(Provided records Opens)
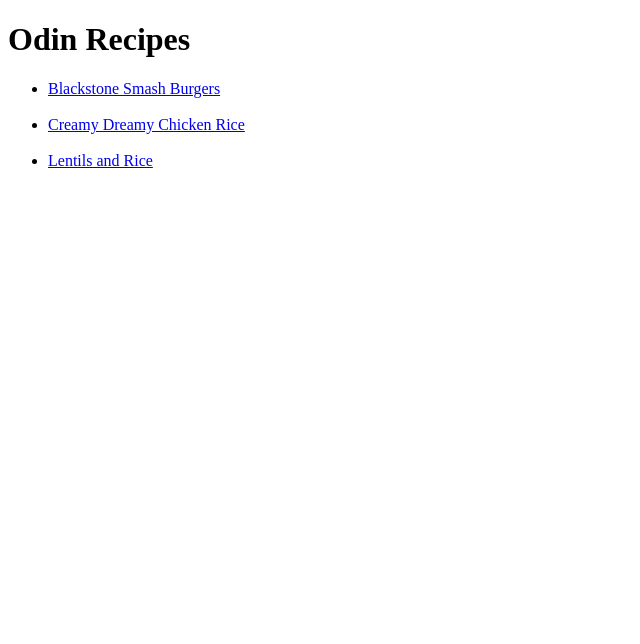
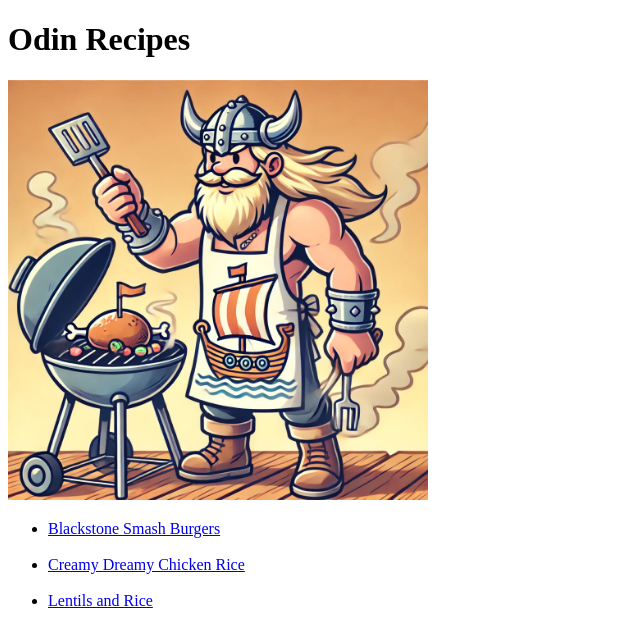
Before and after one commit to positivelyferris/odin-recipes, a plain HTML site: page index.html in a window 1280 px wide. Shown: the whole page, without its empty margins (0-640 px from the left). Drawn offline with Linux system fonts and the light colour scheme.

Commit message:
Add image to index HTML and clean recipes HTML
Add new Odin cooking image to index HTML page
and clean recipes HTML for formatting.

```diff
--- a/index.html
+++ b/index.html
@@ -6,6 +6,7 @@
 </head>
 <body>
     <h1>Odin Recipes</h1>
+    <img src="./img/odin-cooking.jpg" width="420" alt="Cartoon picture of Odin with Viking ship apron holding a spatula cooking on a grill">
     <p>
         <ul>
             <li><a href="recipes/blackstone-smashburgers.html">Blackstone Smash Burgers</a></li>
```
Also changed, not shown: recipes/blackstone-smashburgers.html (+0 -2 lines), recipes/creamy-dreamy-chicken-rice.html (+0 -2 lines), recipes/lentils-rice.html (+0 -2 lines), img/odin-cooking.jpg (added).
(Provided records Closes)
• Required work
Word for word, return the material, omitting the pictures.

• Written response
Before and after one commit to positivelyferris/odin-recipes, a plain HTML site: page index.html in a window 1280 px wide. Shown: the whole page, without its empty margins (0-640 px from the left). Drawn offline with Linux system fonts and the light colour scheme.

Commit message:
Add image to index HTML and clean recipes HTML
Add new Odin cooking image to index HTML page
and clean recipes HTML for formatting.

```diff
--- a/index.html
+++ b/index.html
@@ -6,6 +6,7 @@
 </head>
 <body>
     <h1>Odin Recipes</h1>
+    <img src="./img/odin-cooking.jpg" width="420" alt="Cartoon picture of Odin with Viking ship apron holding a spatula cooking on a grill">
     <p>
         <ul>
             <li><a href="recipes/blackstone-smashburgers.html">Blackstone Smash Burgers</a></li>
```
Also changed, not shown: recipes/blackstone-smashburgers.html (+0 -2 lines), recipes/creamy-dreamy-chicken-rice.html (+0 -2 lines), recipes/lentils-rice.html (+0 -2 lines), img/odin-cooking.jpg (added).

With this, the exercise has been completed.